Then I get a facebook post from a sister-in-law (I have 4) asking me to translate an article about epigenetics, high fructose corn syrup, and autism into English for her. So I skimmed that paper, hit a couple of reference papers and have many, many questions… so I’d like to explore that in the near future.
There’s a big problem with human studies. There’s just no way to control the variables. I think it’s almost impossible to say X is the cause of Y for almost any human, food related issue. For example, blaming high fructose corn syrup for a bunch of problems makes no sense to me. Table sugar is 50% fructose and 50% sucrose. HFCS is 55% fructose and 45% sucrose. It’s seems almost impossible that the 5% difference is enough to cause all the problems that are laid at the feet of HFCS. The paper in question pretty much blames part of the rise in autism on HFCS. Really?

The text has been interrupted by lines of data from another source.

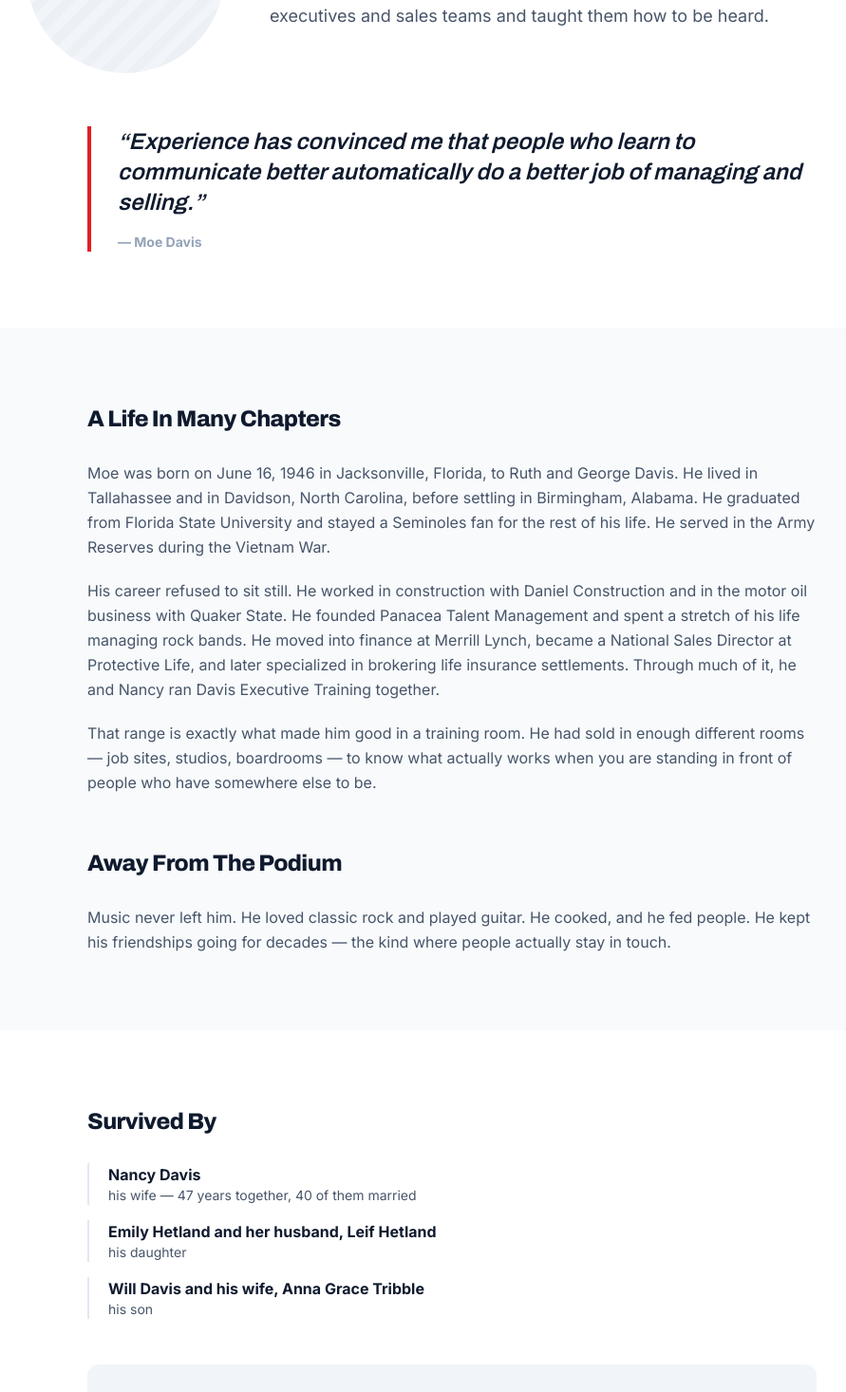
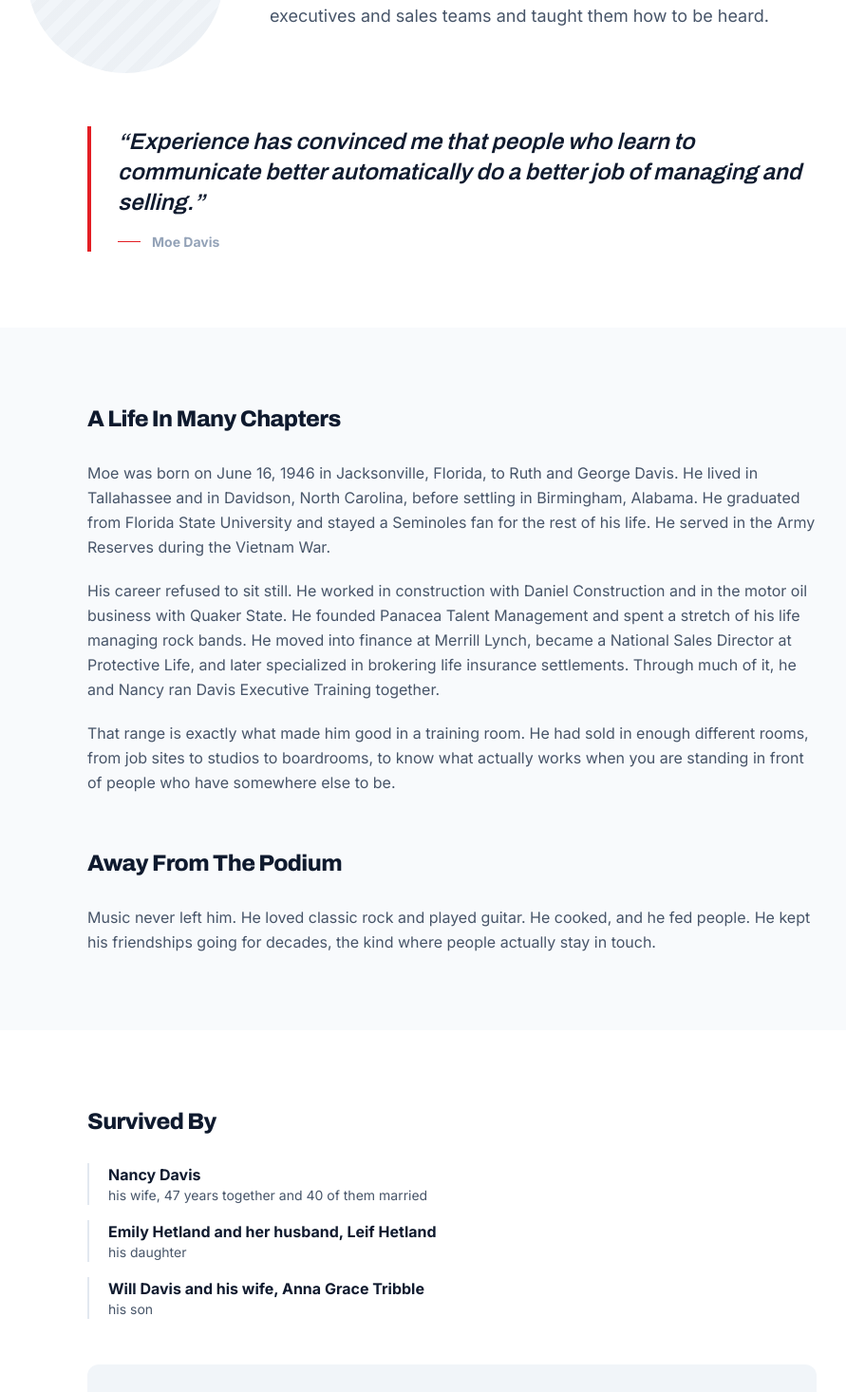
Before and after one commit to leifehetland/nancy-det, a Next.js app: page /in-memoriam in a window 1280 px wide. Shown: the part 744-2210 px from the top of the page at 95% size, without its empty margins (164-1055 px from the left). Built offline with nearby package versions, Linux system fonts and the light colour scheme.

Commit message:
cleaned up text copy

```diff
--- a/app/api/inquiry/route.ts
+++ b/app/api/inquiry/route.ts
@@ -54,7 +54,7 @@ export async function POST(request: Request) {
   // Honeypot: the field is hidden from real users, so anything in it is a bot.
   // Return 200 so the bot believes it succeeded and does not retry.
   if (parsed.data.website) {
-    console.warn(`[inquiry] Honeypot triggered from ${ip} — discarded.`);
+    console.warn(`[inquiry] Honeypot triggered from ${ip}, discarded.`);
     return NextResponse.json({ ok: true });
   }
 
@@ -64,7 +64,7 @@ export async function POST(request: Request) {
       {
         ok: false,
         error:
-          "Sorry — we couldn't send that just now. Please email nancy@nancydavisexecutivetraining.com directly.",
+          "Sorry, we couldn't send that just now. Please email nancy@nancydavisexecutivetraining.com directly.",
       },
       { status: 502 }
     );
--- a/app/in-memoriam/page.tsx
+++ b/app/in-memoriam/page.tsx
@@ -50,8 +50,9 @@ export default function InMemoriamPage() {
             <blockquote className="font-display text-xl font-semibold italic leading-relaxed text-ink sm:text-2xl">
               “{m.quote}”
             </blockquote>
-            <figcaption className="mt-4 text-sm font-bold text-slate-muted">
-              — {m.shortName}
+            <figcaption className="mt-4 flex items-center gap-3 text-sm font-bold text-slate-muted">
+              <span aria-hidden="true" className="h-px w-6 bg-brand" />
+              {m.shortName}
             </figcaption>
           </figure>
         </div>
--- a/app/layout.tsx
+++ b/app/layout.tsx
@@ -15,7 +15,7 @@ const archivo = Archivo({
 });
 
 const siteUrl = "https://www.nancydavisexecutivetraining.com";
-const title = `${site.name} — Executive Communication & Presentation Training`;
+const title = `${site.name} | Executive Communication & Presentation Training`;
 const description =
   "In-house workshops, one-on-one coaching and student programs in public speaking and presentation skills. Small groups, real practice, and private session recordings you keep.";
 
--- a/components/ContactForm.tsx
+++ b/components/ContactForm.tsx
@@ -66,10 +66,10 @@ export default function ContactForm() {
         className="rounded-xl border border-brand/25 bg-brand-wash p-8 text-center"
       >
         <p className="font-display text-lg font-extrabold text-ink">
-          Thank you — your inquiry is on its way.
+          Thank you. Your inquiry is on its way.
         </p>
         <p className="mt-2 text-sm text-slate-body">
-          Thanks for reaching out — we will follow up with you shortly.
+          Thanks for reaching out. We will follow up with you shortly.
         </p>
         <button type="button" onClick={() => setStatus("idle")} className="btn-secondary mt-6">
           Send another inquiry
@@ -81,7 +81,7 @@ export default function ContactForm() {
   return (
     <form onSubmit={handleSubmit} className="mt-7 space-y-5" noValidate>
       {/* Honeypot. Hidden from people, irresistible to bots. Not `display:none`,
-          which some bots skip — off-screen with aria-hidden works better. */}
+          which some bots skip. Off-screen with aria-hidden works better. */}
       <div aria-hidden="true" className="absolute left-[-9999px] top-0 h-0 w-0 overflow-hidden">
         <label htmlFor="website">Website (leave this blank)</label>
         <input id="website" name="website" type="text" tabIndex={-1} autoComplete="off" />
--- a/lib/inquiry.ts
+++ b/lib/inquiry.ts
@@ -74,13 +74,12 @@ export function formatInquiryText(d: InquiryPayload): string {
     `Name:     ${d.name}`,
     `Email:    ${d.email}`,
     `Phone:    ${d.phone}`,
-    `Company:  ${d.company || "—"}`,
-    `Program:  ${d.program || "—"}`,
+    `Company:  ${d.company || "(not given)"}`,
+    `Program:  ${d.program || "(not given)"}`,
     "",
     "Message:",
     d.message || "(none)",
     "",
-    "—",
     "Reply directly to this email to reach the sender.",
   ].join("\n");
 }
--- a/lib/mailer.ts
+++ b/lib/mailer.ts
@@ -37,7 +37,7 @@ export async function sendInquiry(d: InquiryPayload): Promise<SendResult> {
 
   if (!apiKey) {
     // Fail loudly in the server log; the caller returns a generic message.
-    console.error("[inquiry] RESEND_API_KEY is not set — inquiry was NOT sent.");
+    console.error("[inquiry] RESEND_API_KEY is not set, inquiry was NOT sent.");
     return { ok: false, error: "not_configured" };
   }
 
@@ -52,7 +52,7 @@ export async function sendInquiry(d: InquiryPayload): Promise<SendResult> {
         from: `Davis Executive Training <${from}>`,
         to: [to],
         reply_to: d.email,
-        subject: `Workshop inquiry — ${d.name}${d.company ? ` (${d.company})` : ""}`,
+        subject: `Workshop inquiry from ${d.name}${d.company ? ` (${d.company})` : ""}`,
         text: formatInquiryText(d),
       }),
     });
--- a/lib/site.ts
+++ b/lib/site.ts
@@ -105,7 +105,7 @@ export const approach = {
     {
       icon: "users" as const,
       title: "Small Group Format",
-      text: "Groups stay small enough that everyone stands up, presents more than once, and gets constructive feedback in the room — not a lecture you sit through.",
+      text: "Groups stay small enough that everyone stands up, presents more than once, and gets constructive feedback in the room. It is not a lecture you sit through.",
     },
     {
       icon: "mic" as const,
@@ -121,7 +121,7 @@ export const approach = {
     {
       icon: "chat" as const,
       title: "Thinking On Your Feet",
-      text: "Handle questions, objections and the unscripted moment with composure — including how to run and control a Q&A rather than survive it.",
+      text: "Handle questions, objections and the unscripted moment with composure, including how to run and control a Q&A rather than survive it.",
     },
   ],
 };
@@ -167,7 +167,7 @@ export const programs = {
       icon: "target" as const,
       title: "One-on-One Coaching",
       lead: "Private, focused, and entirely yours.",
-      text: "Individual coaching for a specific person and a specific goal — a keynote, a board presentation, an investor meeting, or simply becoming the person who speaks up well. Sessions are recorded privately for your own review.",
+      text: "Individual coaching for a specific person and a specific goal: a keynote, a board presentation, an investor meeting, or simply becoming the person who speaks up well. Sessions are recorded privately for your own review.",
       points: [
         "Fully private sessions",
         "Built around one upcoming moment, or ongoing",
@@ -198,7 +198,7 @@ export const students = {
   eyebrow: "Students & Schools",
   heading: "The earlier you learn it, the further it carries you",
   paragraphs: [
-    "In 1996, after years of clients asking whether their children could learn the same skills, Nancy began building communication training for young people — programming that strengthens public speaking and listening through direct, hands-on practice.",
+    "In 1996, after years of clients asking whether their children could learn the same skills, Nancy began building communication training for young people, programming that strengthens public speaking and listening through direct, hands-on practice.",
     "Since then DET has run programs for elementary schools, middle and high schools, and at the college level. It is some of the most rewarding work we do, and we are actively looking to do more of it.",
   ],
   levels: [
@@ -230,7 +230,7 @@ export const partner = {
   eyebrow: "Long-Standing Partner",
   name: "Ducks Unlimited",
   heading: "A partnership measured in decades",
-  text: "Ducks Unlimited has been a DET partner for many years — one of the longest-running relationships in the company's history. Training volunteer leaders and staff to speak persuasively for a cause they believe in is exactly the work this company was built to do.",
+  text: "Ducks Unlimited has been a DET partner for many years, one of the longest-running relationships in the company's history. Training volunteer leaders and staff to speak persuasively for a cause they believe in is exactly the work this company was built to do.",
 };
 
 // ---------------------------------------------------------------------------
@@ -338,7 +338,7 @@ export const contact = {
   eyebrow: "Contact",
   heading: "Tell us what you want to change",
   intro:
-    "Whether it is a team, one person, or a school — send a note and Nancy will get back to you.",
+    "Whether it is a team, one person, or a school, send a note and Nancy will get back to you.",
   form: {
     submit: "Send Inquiry",
     programs: [
@@ -371,7 +371,7 @@ export const memorial = {
   eyebrow: "In Memoriam",
   name: "Eugene Moor “Moe” Davis",
   shortName: "Moe Davis",
-  dates: "June 16, 1946 — July 11, 2026",
+  dates: "June 16, 1946 – July 11, 2026",
   role: "Co-founder, Davis Executive Training",
 
   intro:
@@ -385,21 +385,21 @@ export const memorial = {
     paragraphs: [
       "Moe was born on June 16, 1946 in Jacksonville, Florida, to Ruth and George Davis. He lived in Tallahassee and in Davidson, North Carolina, before settling in Birmingham, Alabama. He graduated from Florida State University and stayed a Seminoles fan for the rest of his life. He served in the Army Reserves during the Vietnam War.",
       "His career refused to sit still. He worked in construction with Daniel Construction and in the motor oil business with Quaker State. He founded Panacea Talent Management and spent a stretch of his life managing rock bands. He moved into finance at Merrill Lynch, became a National Sales Director at Protective Life, and later specialized in brokering life insurance settlements. Through much of it, he and Nancy ran Davis Executive Training together.",
-      "That range is exactly what made him good in a training room. He had sold in enough different rooms — job sites, studios, boardrooms — to know what actually works when you are standing in front of people who have somewhere else to be.",
+      "That range is exactly what made him good in a training room. He had sold in enough different rooms, from job sites to studios to boardrooms, to know what actually works when you are standing in front of people who have somewhere else to be.",
     ],
   },
 
   personal: {
     heading: "Away From The Podium",
     paragraphs: [
-      "Music never left him. He loved classic rock and played guitar. He cooked, and he fed people. He kept his friendships going for decades — the kind where people actually stay in touch.",
+      "Music never left him. He loved classic rock and played guitar. He cooked, and he fed people. He kept his friendships going for decades, the kind where people actually stay in touch.",
     ],
   },
 
   survivors: {
     heading: "Survived By",
     items: [
-      { name: "Nancy Davis", detail: "his wife — 47 years together, 40 of them married" },
+      { name: "Nancy Davis", detail: "his wife, 47 years together and 40 of them married" },
       { name: "Emily Hetland and her husband, Leif Hetland", detail: "his daughter" },
       { name: "Will Davis and his wife, Anna Grace Tribble", detail: "his son" },
     ],
```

I’m not convinced. Especially when one of the factors that is used to blame HFCS is the opposite of what was found by a study used in the works cited. It’s very odd.
Look, I’m not an expert in food science, or much of anything really. But I can read these papers pretty well and I have no problem writing the authors and asking questions.
That all being said, I just don’t see how anyone can say with anything approaching statistical certainty that any food can cause any problem in people. I drink lots of cola (too much cola and I’m trying to cut back, I really am… I’m not 19 anymore). But my wife drinks a single cola that has HFCS in it and has stomach cramps. Is there a genetic factor that causes her to have problems with fructose? There may be… on the other hand, it may be her just thinking that HFCS causes her to become ill. I doubt we’ll ever really know.
BTW: I have very good (but anecdotal evidence) that the mind can cause illness. I was working for a college and had all kinds of problems with my boss. I started getting sicker and sicker. Finally, I was diagnosed with Chron’s disease. Now, that’s pretty bloody serious. Finally, one day, the alarm went off and I sat at the edge of my bed holding a 9mm pistol and wondering if it would be better to never have to go to work again. I quit. Since that day, I have never had a single instance of anything that would be symptomatic of Chron’s.
Who knows? Humans, unlike rats are not bred to be identical. We can’t conduct long term feeding studies on humans (someone sneaks a cheeseburger and the whole thing is suspect). We can’t do a lot of things with humans, which is why animal studies are so important.
I think I’m babbling now. It’s late and I’ve got a lot of reading and writing to do this weekend. Stay tuned.